▶ PROBLEM TO SOLVE
Line by line, the entries below are to be reproduced unaltered.
DATA Start Marker
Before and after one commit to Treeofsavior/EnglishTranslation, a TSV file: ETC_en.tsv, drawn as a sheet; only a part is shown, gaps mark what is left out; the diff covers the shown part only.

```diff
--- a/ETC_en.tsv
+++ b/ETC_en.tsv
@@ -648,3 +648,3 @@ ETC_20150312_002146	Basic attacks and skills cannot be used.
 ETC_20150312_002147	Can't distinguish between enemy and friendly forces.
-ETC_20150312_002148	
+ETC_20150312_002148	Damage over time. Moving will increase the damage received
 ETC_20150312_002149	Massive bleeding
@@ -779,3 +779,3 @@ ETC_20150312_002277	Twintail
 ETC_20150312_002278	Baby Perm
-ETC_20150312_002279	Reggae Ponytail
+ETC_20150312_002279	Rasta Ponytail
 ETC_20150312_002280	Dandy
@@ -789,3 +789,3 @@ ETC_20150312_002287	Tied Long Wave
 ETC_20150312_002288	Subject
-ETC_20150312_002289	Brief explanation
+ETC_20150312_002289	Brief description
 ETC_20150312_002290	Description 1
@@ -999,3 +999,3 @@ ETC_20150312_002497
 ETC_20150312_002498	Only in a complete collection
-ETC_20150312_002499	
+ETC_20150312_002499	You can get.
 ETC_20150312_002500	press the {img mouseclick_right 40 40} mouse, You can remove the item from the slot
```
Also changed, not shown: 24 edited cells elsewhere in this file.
DATA End Marker
▶ REPLY TO THE TASK
Before and after one commit to Treeofsavior/EnglishTranslation, a TSV file: ETC_en.tsv, drawn as a sheet; only a part is shown, gaps mark what is left out; the diff covers the shown part only.

```diff
--- a/ETC_en.tsv
+++ b/ETC_en.tsv
@@ -648,3 +648,3 @@ ETC_20150312_002146	Basic attacks and skills cannot be used.
 ETC_20150312_002147	Can't distinguish between enemy and friendly forces.
-ETC_20150312_002148	
+ETC_20150312_002148	Damage over time. Moving will increase the damage received
 ETC_20150312_002149	Massive bleeding
@@ -779,3 +779,3 @@ ETC_20150312_002277	Twintail
 ETC_20150312_002278	Baby Perm
-ETC_20150312_002279	Reggae Ponytail
+ETC_20150312_002279	Rasta Ponytail
 ETC_20150312_002280	Dandy
@@ -789,3 +789,3 @@ ETC_20150312_002287	Tied Long Wave
 ETC_20150312_002288	Subject
-ETC_20150312_002289	Brief explanation
+ETC_20150312_002289	Brief description
 ETC_20150312_002290	Description 1
@@ -999,3 +999,3 @@ ETC_20150312_002497
 ETC_20150312_002498	Only in a complete collection
-ETC_20150312_002499	
+ETC_20150312_002499	You can get.
 ETC_20150312_002500	press the {img mouseclick_right 40 40} mouse, You can remove the item from the slot
```
Also changed, not shown: 24 edited cells elsewhere in this file.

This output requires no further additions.